The whole park seems like a giant swamp. Kathy’s brother Phil had me watch a show about the Pocomoke on Delmarva Life, a TV show down here – Back in the 1930’s-40’s they dredged the river and put the spoils along the shore, unbeknownst to them that the dikes they created stopped mother nature from holding and filtering the water before sending it down stream to the Bay, causing damage to the ecosystem. Right now they are in the process of removing the dikes for nine miles up near Rte. 50, to reverse 80 years of bad planning. Here is what the area should look like.
Lots of cypress.
An odd shaped knee to say the least. Looks like a worn out statue.
So we make our left hand turn and Kathy see’s this sign.
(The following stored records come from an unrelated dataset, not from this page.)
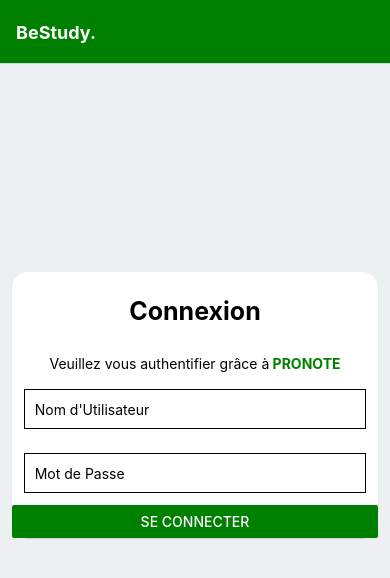
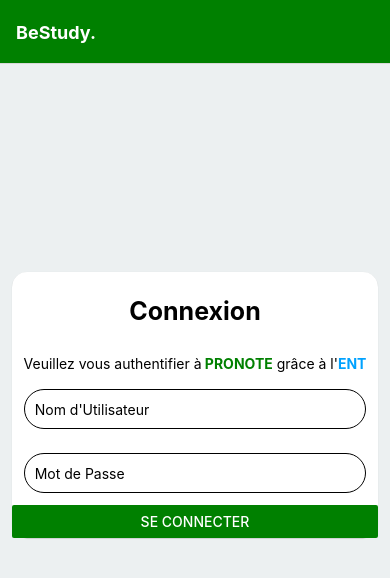
Before and after one commit to BeStudying/App, a React Native app: screen / in a window 390 px wide. Shown: the top 578 px of the page. Built offline with nearby package versions, Linux system fonts and the light colour scheme.

Commit message:
Update Login.js

```diff
--- a/components/Login.js
+++ b/components/Login.js
@@ -1,5 +1,6 @@
 import React from 'react';
 import { Button, Text, TextInput, Alert, StyleSheet } from 'react-native';
+import SelectDropdown from 'react-native-select-dropdown';
 import { Card } from 'react-native-paper';
 import { SafeAreaView } from 'react-native-safe-area-context';
 
@@ -8,16 +9,20 @@
         <SafeAreaView>
             <Card style={styles.container}>
                 <Text style={styles.title}>Connexion</Text>
-                <Text style={styles.paragraph}>Veuillez vous authentifier grâce à
-                    <Text style={{fontWeight: 'bold', color: 'green'}}> PRONOTE</Text>
+                <Text style={styles.paragraph}>Veuillez vous authentifier à
+                    <Text style={{fontWeight: 'bold', color: 'green'}}> PRONOTE</Text> grâce à l'<Text style={{fontWeight: 'bold', color: '#00a2ff'}}>ENT</Text>
                 </Text>
                 <TextInput
                     style={styles.input}
                     placeholder="Nom d'Utilisateur"
+                    placeholderTextColor="black"
                 />
                 <TextInput
                     style={styles.input}
                     placeholder="Mot de Passe"
+                    placeholderTextColor="black"
+                    secureTextEntry={true}
+                    cursorColor={'green'}
                 />
                 <Button title='Se Connecter' color='green' onPress={() => tryLogin(props.navigation)}/>
             </Card>
@@ -27,10 +32,12 @@
 
 function tryLogin(navigation){
     navigation.navigate('Home')
+    /*
     navigation.reset({
         index: 0,
         routes: [{ name: 'Home' }],
     });
+    */
 }
 
 const styles = StyleSheet.create({
@@ -56,5 +63,7 @@
       margin: 12,
       borderWidth: 1,
       padding: 10,
+      borderRadius: '25px',
+      color: 'green',
     },
 });
```
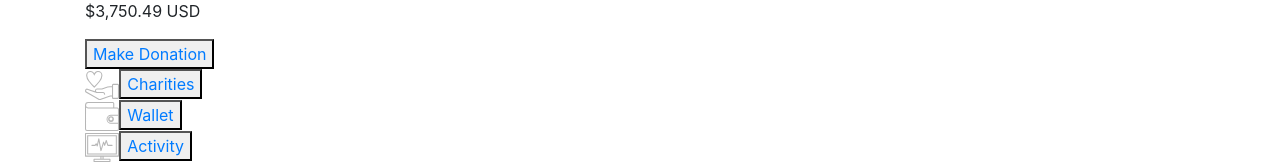
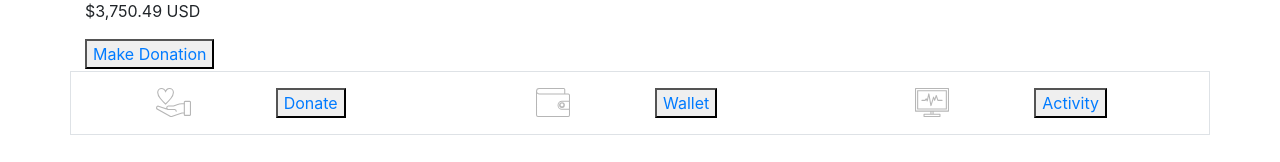
Before and after one commit to mrrobot16/fluffy-computing-machine, a React (Create React App) app: page /donor in a window 1280 px wide. Shown: the part 665-827 px from the top of the page. After the commit the page ends 800 px from the top, so only its background shows below. Built offline with nearby package versions, Linux system fonts and the light colour scheme.

Commit message:
BottomNavBarComponent

```diff
--- a/src/components/bottom-navbar/bottom-navbar.component.js
+++ b/src/components/bottom-navbar/bottom-navbar.component.js
@@ -1,30 +1,63 @@
 import React, { Component } from 'react';
 import { Link } from 'react-router-dom'
 import './bottom-navbar.component.css'
-import charities from '../../assets/icons/charities.svg'
+import donate from '../../assets/icons/donate.svg'
 import wallet from '../../assets/icons/wallet.svg'
 import activity from '../../assets/icons/activity.svg'
 export class BottomNavBarComponent extends Component {
   render(){
     return (
-      <div className="bottom-navbar-buttons">
-        <div className="bottom-button">
-          <img src={charities} alt="icons"/>
-          <button className="charities">
-            <Link to="/donor">Charities</Link>
+      <div className="bottom-navbar-buttons fixed-bottom">
+        <div class="container border">
+
+          <div class="row my-3">
+
+            <div class="col">
+              <div className="bottom-button container">
+                <div className="row align-items-start">
+                  <div className="col text-center">
+                    <img src={donate} alt="icons"/>
+                  </div>
+                  <div className="col">
+                    <button className="donate text-center">
+                      <Link to="/donor">Donate</Link>
                     </button>
                   </div>
-        <div className="bottom-button">
+                </div>
+              </div>
+            </div>
+
+            <div class="col">
+              <div className="bottom-button container">
+                <div className="row align-items-start">
+                  <div className="col text-center">
                     <img src={wallet} alt="icons"/>
-          <button className="wallet">
+                  </div>
+                  <div className="col">
+                    <button className="wallet text-center">
                       <Link to="/wallet">Wallet</Link>
                     </button>
                   </div>
-        <div className="bottom-button">
+                </div>
+              </div>
+            </div>
+
+            <div class="col">
+              <div className="bottom-button container">
+                <div className="row align-items-start">
+                  <div className="col text-center">
                     <img src={activity} alt="icons"/>
-          <button className="activity">
+                  </div>
+                  <div className="col">
+                    <button className="activity text-center">
                       <Link to="/activity">Activity</Link>
                     </button>
+                  </div>
+                </div>
+              </div>
+            </div>
+
+          </div>
         </div>
       </div>
     )
```
Also changed, not shown: src/assets/icons/donate.svg (renamed from src/assets/icons/charities.svg). Lines whose indentation alone changed are shown as unchanged.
It is halfway covered up. She goes in for a closer look and under ‘Canoe Trail’ is an arrow pointing right.
45 minutes later, on our return trip, the water had risen.
The water was high enough to take away the protection of the metal cones that protect the birds from predators. Also, the lily pads had come up, only to be submerged.
We did see a few turtles and one water snake.
Up ahead, Route 113. Water looks a little high but we came this far –
Kathy wanted me to go through first. She don’t like spiders and snakes.
Kathy took a photo of me contemplating which arch to go thru-
Kathy then made it through safe and sound.
Looking back from the other side of Rte. 113.
Time to paddle back. Marina up ahead.
Leaving the park we headed south on 113 to see the river from up above.
Nice, as were all the fields of flowers on the drive home.
So glad we put a bunch of house stuff to the side for a while, to enjoy this wonderful adventure together. It was a very much needed escape.